Yokuto reaffirms his observation, “I can’t live without my dictionary.”

As Danenburg exits the library, he commends Anghel for the presentation she gave the class. “Libraries are not boring,” she answers. “Libraries are fun; you just have to look for the fun.”

A light flickers on in the Landis Academic Center. Maricela Hernandez, housekeeping employee, pulls her yellow cart, equipped with the tools to clean the classroom, at the end of the building. Her shift began at 7:30 p.m. Before she left her home, she fed her children and started them on their homework. “I take them to school and sleep while they’re in class,” she says in Spanish about her schedule.

By the end of her shift at 2:30 a.m., she will have cleaned the seven classrooms and faculty offices housed in the Landis Academic Center, as well as the archives of the Library.

Across the campus, dryers are also busily working through the night. The sound of clothes tumbling is heard down the halls of Stu-Han Residence Hall. In the hall lounge, women do homework as they watch “ER.” Among the television watchers is sophomore Karina Precioso, who comments that an actress on the screen has a “boob job. They can’t be natural,” she exclaims while books lie shut on the table.

At the side of the room, an intense match of ping-pong is taking place between senior Maria Minasyan and sophomore Jamie Corley. “I got out of work at 10, and I’m tired,” says Minasyan. “It’s making me more tired so I’ll have a good night’s sleep.”

Across the University Mall at Brandt, the activity is not inside the hall, but outside.
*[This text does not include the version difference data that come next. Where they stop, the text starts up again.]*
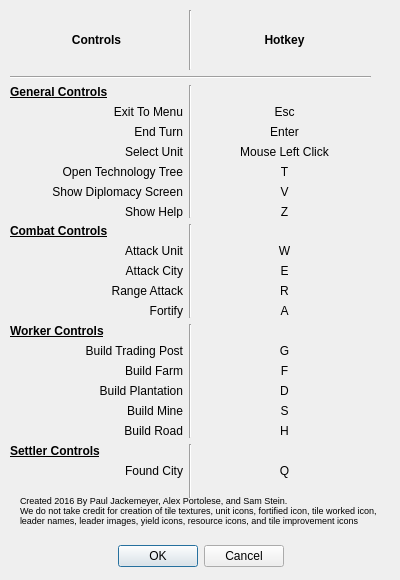
Qt form ProjectHiawatha/about.ui (Alex-BusNet/ProjectHiawatha) before a commit.
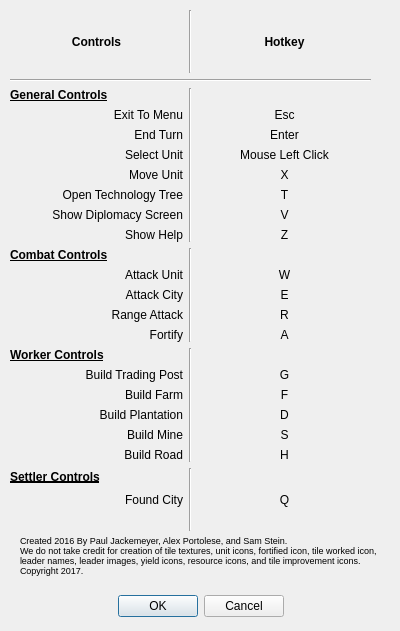
The same form after that commit.

Commit message: Added DevMode functionality (Home button on keyboard). Basically this hides the FoW and renders the tiles underneath. There is a ToggleFoW() function but this hides the FoW only.

```diff
--- a/ProjectHiawatha/about.ui
+++ b/ProjectHiawatha/about.ui
@@ -7,7 +7,7 @@
     <x>0</x>
     <y>0</y>
     <width>400</width>
-    <height>580</height>
+    <height>631</height>
    </rect>
   </property>
   <property name="windowTitle">
@@ -17,7 +17,7 @@
    <property name="geometry">
     <rect>
      <x>30</x>
-     <y>540</y>
+     <y>590</y>
      <width>341</width>
      <height>32</height>
     </rect>
@@ -38,7 +38,7 @@
      <x>10</x>
      <y>10</y>
      <width>361</width>
-     <height>488</height>
+     <height>521</height>
     </rect>
    </property>
    <layout class="QVBoxLayout" name="verticalLayout">
@@ -152,6 +152,16 @@
           </property>
          </widget>
         </item>
+        <item>
+         <widget class="QLabel" name="label_46">
+          <property name="text">
+           <string>Move Unit</string>
+          </property>
+          <property name="alignment">
+           <set>Qt::AlignRight|Qt::AlignTrailing|Qt::AlignVCenter</set>
+          </property>
+         </widget>
+        </item>
         <item>
          <widget class="QLabel" name="label_26">
           <property name="text">
@@ -230,6 +240,16 @@
           </property>
          </widget>
         </item>
+        <item>
+         <widget class="QLabel" name="label_47">
+          <property name="text">
+           <string>X</string>
+          </property>
+          <property name="alignment">
+           <set>Qt::AlignCenter</set>
+          </property>
+         </widget>
+        </item>
         <item>
          <widget class="QLabel" name="label_27">
           <property name="text">
@@ -607,9 +627,9 @@
    <property name="geometry">
     <rect>
      <x>20</x>
-     <y>490</y>
+     <y>530</y>
      <width>361</width>
-     <height>41</height>
+     <height>51</height>
     </rect>
    </property>
    <property name="font">
@@ -619,7 +639,7 @@
    </property>
    <property name="text">
     <string>Created 2016 By Paul Jackemeyer, Alex Portolese, and Sam Stein. 
-We do not take credit for creation of tile textures, unit icons, fortified icon, tile worked icon, leader names, leader images, yield icons, resource icons, and tile improvement icons</string>
+We do not take credit for creation of tile textures, unit icons, fortified icon, tile worked icon, leader names, leader images, yield icons, resource icons, and tile improvement icons. Copyright 2017.</string>
    </property>
    <property name="wordWrap">
     <bool>true</bool>
```
The commit also changes 4 other files.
Junior Kyprian Harasymowcz, senior Lawrence Rogers, and freshman Jeremy Collins walk on the wet grass to go to Circle K. It is 11:03 p.m. “We just finished volleyball practice, and we’re going to go get something to drink,” says Harasymowcz with his 64 ounce Thirstbuster cup in hand. Hawaiian Punch with water is exactly what he has in mind.
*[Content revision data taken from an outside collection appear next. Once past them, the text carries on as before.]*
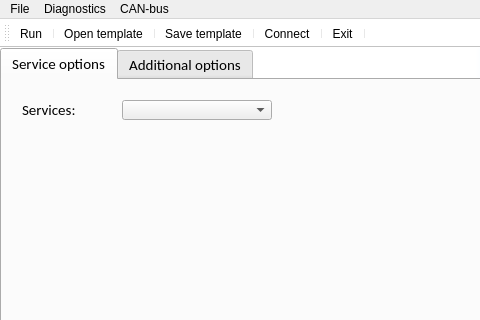
Old version of the form mainwindow.ui in the repository Dimkostyanichtov/UdsDiagnosticTool; both pictures show x 0 to 480 and y 0 to 320 of the 800 by 600 pixel window.
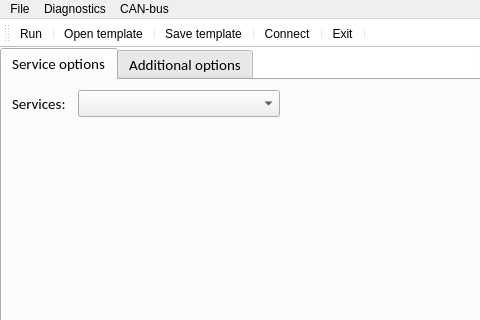
New version of the form. Icons and pictures are not drawn.

Commit message: add service dynamically on gui

Diff of the .ui file:
```diff
--- a/mainwindow.ui
+++ b/mainwindow.ui
@@ -45,6 +45,12 @@
     </property>
     <item row="0" column="0">
      <widget class="QTabWidget" name="tabWidget">
+      <property name="minimumSize">
+       <size>
+        <width>200</width>
+        <height>30</height>
+       </size>
+      </property>
       <property name="font">
        <font>
         <family>Calibri</family>
@@ -67,41 +73,28 @@
        <attribute name="title">
         <string>Service options</string>
        </attribute>
-       <widget class="QComboBox" name="serviceComboBox">
+       <widget class="QWidget" name="layoutWidget">
         <property name="geometry">
          <rect>
-          <x>120</x>
-          <y>20</y>
-          <width>150</width>
-          <height>20</height>
+          <x>10</x>
+          <y>10</y>
+          <width>268</width>
+          <height>27</height>
          </rect>
         </property>
+        <layout class="QHBoxLayout" name="serviceHorizontalLayout">
+         <item>
+          <widget class="QLabel" name="serviceLabel">
         <property name="minimumSize">
          <size>
-          <width>150</width>
+             <width>60</width>
           <height>20</height>
          </size>
         </property>
-        <property name="font">
-         <font>
-          <family>Calibri</family>
-          <pointsize>11</pointsize>
-         </font>
-        </property>
-       </widget>
-       <widget class="QLabel" name="label">
-        <property name="geometry">
-         <rect>
-          <x>20</x>
-          <y>20</y>
-          <width>60</width>
-          <height>20</height>
-         </rect>
-        </property>
-        <property name="minimumSize">
+           <property name="maximumSize">
          <size>
-          <width>60</width>
-          <height>20</height>
+             <width>40</width>
+             <height>30</height>
          </size>
         </property>
         <property name="font">
@@ -113,6 +106,36 @@
         <property name="text">
          <string>Services:</string>
         </property>
+          </widget>
+         </item>
+         <item>
+          <widget class="QComboBox" name="serviceComboBox">
+           <property name="minimumSize">
+            <size>
+             <width>200</width>
+             <height>25</height>
+            </size>
+           </property>
+           <property name="font">
+            <font>
+             <family>Calibri</family>
+             <pointsize>11</pointsize>
+            </font>
+           </property>
+          </widget>
+         </item>
+        </layout>
+       </widget>
+       <widget class="QWidget" name="horizontalLayoutWidget">
+        <property name="geometry">
+         <rect>
+          <x>10</x>
+          <y>50</y>
+          <width>271</width>
+          <height>291</height>
+         </rect>
+        </property>
+        <layout class="QHBoxLayout" name="serviceVerticalLayout"/>
        </widget>
       </widget>
       <widget class="QWidget" name="additionalOptionsTab">
```
Lines whose indentation alone changed are shown as unchanged. The commit also changes 12 other files.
Inside Brandt, the halls are warm and stuffy from clothes dryers and steaming showers. Freshman Joe Dominguez watches “Married with Children” in his room. “It is the only thing on at 11,” he says. “It’s that and ‘Cheers,’ and I’ve seen all the ‘Cheers’ episodes.”

The volleyball players are back from their outing.
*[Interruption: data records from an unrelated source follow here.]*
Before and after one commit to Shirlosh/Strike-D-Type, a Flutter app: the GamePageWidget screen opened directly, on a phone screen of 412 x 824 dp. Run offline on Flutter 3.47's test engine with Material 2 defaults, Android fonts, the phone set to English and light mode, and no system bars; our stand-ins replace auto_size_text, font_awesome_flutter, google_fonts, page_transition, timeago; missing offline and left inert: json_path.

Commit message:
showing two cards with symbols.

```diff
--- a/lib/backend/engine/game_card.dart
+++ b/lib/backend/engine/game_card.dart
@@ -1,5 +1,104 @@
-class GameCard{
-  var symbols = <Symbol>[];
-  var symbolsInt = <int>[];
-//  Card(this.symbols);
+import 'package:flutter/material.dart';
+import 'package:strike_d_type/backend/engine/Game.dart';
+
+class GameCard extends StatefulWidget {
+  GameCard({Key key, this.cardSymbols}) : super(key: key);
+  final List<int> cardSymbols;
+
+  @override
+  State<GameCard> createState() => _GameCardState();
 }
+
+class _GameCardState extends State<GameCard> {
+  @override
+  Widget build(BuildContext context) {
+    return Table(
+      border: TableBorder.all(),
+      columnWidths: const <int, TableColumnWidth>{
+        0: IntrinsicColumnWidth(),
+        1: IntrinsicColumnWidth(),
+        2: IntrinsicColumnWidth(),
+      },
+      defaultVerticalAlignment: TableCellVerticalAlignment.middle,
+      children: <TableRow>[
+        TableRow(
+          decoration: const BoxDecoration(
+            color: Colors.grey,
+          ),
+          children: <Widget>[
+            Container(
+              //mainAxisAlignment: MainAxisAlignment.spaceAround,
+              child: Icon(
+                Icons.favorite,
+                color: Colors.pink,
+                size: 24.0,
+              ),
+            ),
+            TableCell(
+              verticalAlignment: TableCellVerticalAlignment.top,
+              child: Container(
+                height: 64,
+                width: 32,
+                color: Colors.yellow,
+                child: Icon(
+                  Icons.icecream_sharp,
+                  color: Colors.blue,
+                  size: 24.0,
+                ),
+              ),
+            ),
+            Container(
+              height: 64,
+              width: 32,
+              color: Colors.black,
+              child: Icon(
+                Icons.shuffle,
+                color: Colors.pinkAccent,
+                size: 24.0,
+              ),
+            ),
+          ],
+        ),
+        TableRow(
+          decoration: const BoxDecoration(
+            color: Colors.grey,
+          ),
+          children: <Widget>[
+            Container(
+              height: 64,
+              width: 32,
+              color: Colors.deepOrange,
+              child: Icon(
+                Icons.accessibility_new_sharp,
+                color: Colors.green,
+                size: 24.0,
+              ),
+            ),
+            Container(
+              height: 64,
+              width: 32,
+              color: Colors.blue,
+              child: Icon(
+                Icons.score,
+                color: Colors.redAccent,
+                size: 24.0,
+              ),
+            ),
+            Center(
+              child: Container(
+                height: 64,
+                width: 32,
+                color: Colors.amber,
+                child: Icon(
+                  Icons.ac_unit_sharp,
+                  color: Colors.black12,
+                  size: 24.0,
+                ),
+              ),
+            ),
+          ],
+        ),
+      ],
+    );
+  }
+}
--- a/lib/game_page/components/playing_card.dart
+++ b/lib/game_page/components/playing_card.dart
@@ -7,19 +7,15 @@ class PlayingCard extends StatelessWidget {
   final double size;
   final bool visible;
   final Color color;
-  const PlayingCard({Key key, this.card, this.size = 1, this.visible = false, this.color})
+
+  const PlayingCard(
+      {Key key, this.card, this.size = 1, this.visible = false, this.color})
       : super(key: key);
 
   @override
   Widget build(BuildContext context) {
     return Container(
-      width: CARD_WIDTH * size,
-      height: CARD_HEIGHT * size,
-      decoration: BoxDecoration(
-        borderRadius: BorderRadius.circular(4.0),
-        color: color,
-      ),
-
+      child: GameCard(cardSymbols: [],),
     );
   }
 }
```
In addition to a refilling his cup with Gatorade, Rogers bought a Weekly Grand Lottery ticket, “just because.”

Across the street, junior Vivian Carter prepares to shut down the computer labs for the night. She works her longest shift of the week tonight, 6 p.m. to midnight. “Somebody needs to get the night shift,” she says. “Mostly at night, there are telnetters, who talk to people all over the world.” Carter is waiting for security to come and lock up so she can go home.

As for Richenberger, the gathering at the SAE house has transformed to a party with dancing. He says he is not much of dancer, so he “just talked to people,” the rest of the night.